Blackmagic fairlight madness3

An upcoming four-part TV documentary series titled ‘Magnificent Madness’ covers the life of Tazio Nuvolari, one of Italy’s most famous racecar drivers, who rose to stardom in the 1930s. Ferdinand Porsche called him "the greatest driver of the past, the present and the future".

Sound Designer and Mixer Randy Bobo, founder of based video and audio post production facility Independent Studios in Wisconsin, USA, worked on audio post for the project, using a Blackmagic Design Fairlight Desktop Console. The studio has been designing sound and mixing documentaries with Fairlight for more than 25 years.

Missing Audio Track

“I started by cleaning up the dialogue and adding all the sounds needed to bring the story to life,” said Randy. “In this case, we had a lot of archival footage that was MOS – that is, it had no synchronous audio track. That meant I had to recreate sound for entire scenes that include, for example, 1930s vintage cars, WW I and WW II battle scenes, people working in factories and others.”

“I was able to import our existing sound effects library directly into DaVinci Resolve Studio and search for what I needed,” he said. “I used DaVinci Resolve Studio’s foley sampler to produce various foley effects by assigning sounds to a keyboard and creating the effects in real time. Elastic wave retiming also came in handy when timing certain sound effects to picture, as it allowed me to stretch a clip’s length in the timeline without changing pitch, which made retiming easier.

Blackmagic fairlight madness

FlexBus Architecture

“Fairlight’s strength has always been in its editing. Having dynamics and equalisation – letting me adjust the volume of different frequency bands within the signal – on every channel was an advantage, and the new bussing protocol was impressive.”

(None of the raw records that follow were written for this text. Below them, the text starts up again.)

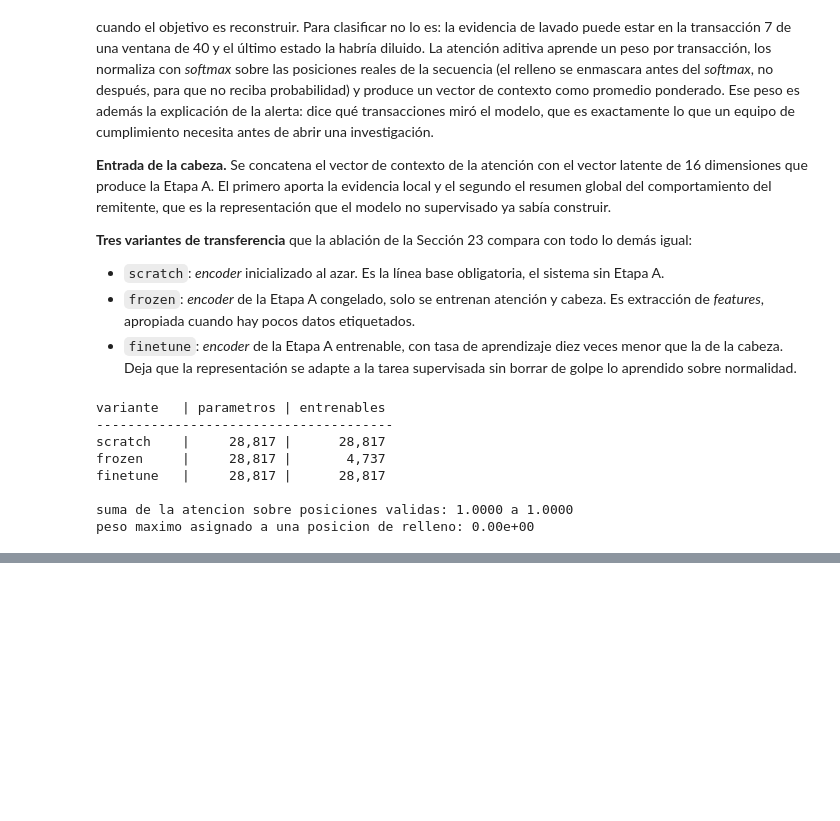
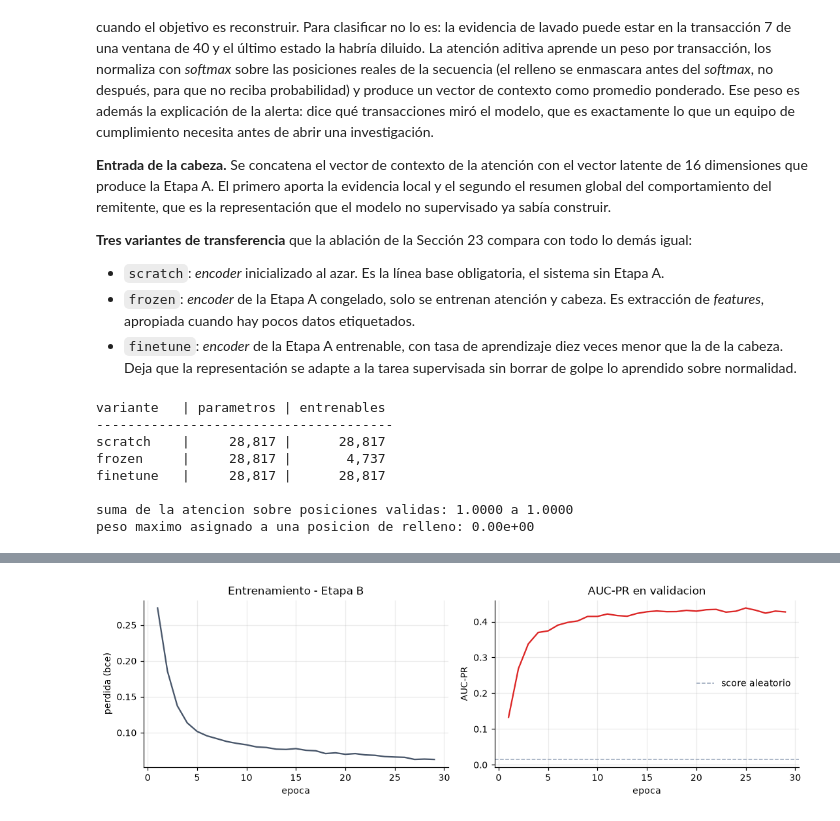
Before and after one commit to JuanDsm04/dl-project2, a Jupyter notebook: dl-project2-notebook.ipynb, the cells around one changed output, grey strips where cells are left out. Cells and saved outputs as stored; diff of their text form; code cells hidden in the pictures; blank space fills up the shorter version.

Commit message:
feat: stage B loss selection and training

```diff
--- a/dl-project2-notebook.ipynb
+++ b/dl-project2-notebook.ipynb
@@ -1798,0 +1961,13 @@ peso maximo asignado a una posicion de relleno: 0.00e+00
+# %%
+print("BARRIDO DEL LR DEL ENCODER TRANSFERIDO (variante finetune, perdida bce_pos_weight)")
+lr_rows = []
+for mult in CFG3["ENC_LR_GRID"]:
+    _, hist_lr = train_stage_b("finetune", "bce_pos_weight", SEED, enc_lr_mult=mult)
+    lr_rows.append({"lr_encoder / lr_cabeza": mult, "AUC-PR val": max(hist_lr["val_ap"]),
+                     "epocas": len(hist_lr["train"])})
+
+lr_df = pd.DataFrame(lr_rows).sort_values("AUC-PR val", ascending=False)
+ENC_LR = float(lr_df.iloc[0]["lr_encoder / lr_cabeza"])
+print()
+print(lr_df.round(4).to_string(index=False))
+print(f"\nDecision 18 | el encoder transferido se ajusta con lr_encoder = {ENC_LR:.1f} x lr_cabeza")
@@ -1798,0 +1986,13 @@ peso maximo asignado a una posicion de relleno: 0.00e+00
+# %%
+print(f"COMPARACION DE FUNCIONES DE PERDIDA (finetune, lr_encoder {ENC_LR:.1f}x, semilla {SEED})")
+loss_rows = []
+for name in LOSSES:
+    clf_l, hist_l = train_stage_b("finetune", name, SEED, enc_lr_mult=ENC_LR)
+    loss_rows.append({"perdida": name, "AUC-PR val": max(hist_l["val_ap"]),
+                       "epocas": len(hist_l["train"])})
+
+loss_df = pd.DataFrame(loss_rows).sort_values("AUC-PR val", ascending=False)
+LOSS = loss_df.iloc[0]["perdida"]
+print()
+print(loss_df.round(4).to_string(index=False))
+print(f"\nDecision 19 | perdida elegida: {LOSS}")
@@ -1798,0 +2010,17 @@ peso maximo asignado a una posicion de relleno: 0.00e+00
+# %%
+_, hist_main = RUNS[("finetune", LOSS, SEED, ENC_LR, 1.0)]
+fig, ax = plt.subplots(1, 2, figsize=(10, 3.2))
+
+ax[0].plot(range(1, len(hist_main["train"])+1), hist_main["train"], color="#475569")
+ax[0].set_xlabel("epoca"); ax[0].set_ylabel(f"perdida ({LOSS})")
+ax[0].set_title("Entrenamiento - Etapa B")
+
+ax[1].plot(range(1, len(hist_main["val_ap"])+1), hist_main["val_ap"], color="#dc2626")
+ax[1].axhline(y[val_idx].mean(), ls="--", lw=1, color="#94a3b8", label="score aleatorio")
+ax[1].set_xlabel("epoca"); ax[1].set_ylabel("AUC-PR")
+ax[1].set_title("AUC-PR en validacion")
+ax[1].legend(frameon=False)
+
+plt.tight_layout(); plt.show()
+# %% [output]
+[figure, added]
```
Also changed, not shown: parts of 14 cells of this notebook.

FlexBus architecture uses up to 26 channel-wide multi-purpose buses instead of fixed buses. That way, tracks can be sent to buses, buses to tracks, and buses to buses in as many cascade layers deep as necessary to create large-scale sessions.

Randy also used the Fairlight Desktop Console, where having 12 faders at the ready was great support, along with pan automation, determining how much of the signal was sent to the left and right buses. “It set out all the features I needed in a compact console,” he said.

Mac Mini with the M1 Chip

Currently, Randy is running his entire DaVinci Resolve Studio system on a Mac mini with the M1 chip. “I can’t believe how well it worked extremely well,” he said. “I didn't treat it with kid gloves either, but instead used lots of plugins to reduce noise and reverb on the dialogue tracks, since some were recorded in very reverberant spaces, not surprisingly.”

Blackmagic fairlight madness4

As an audio and video post production house, Independent Studios also uses DaVinci Resolve Studio for grading and is in the process of upgrading one of its audio suites with a three bay Fairlight Advanced Console for mixing larger projects with higher track counts.

Randy commented, “First, I love Formula One, European cars and history, so this project was a pleasure and a treat to work on. The producers also gave me incredible freedom, so I was able to flex my creative muscles and have fun. Second, when you have a fully fledged system like DaVinci Resolve Studio and the accompanying Fairlight hardware console supporting your workflow, the possibilities increase. Fairlight’s capabilities show that the application truly understands audio post.”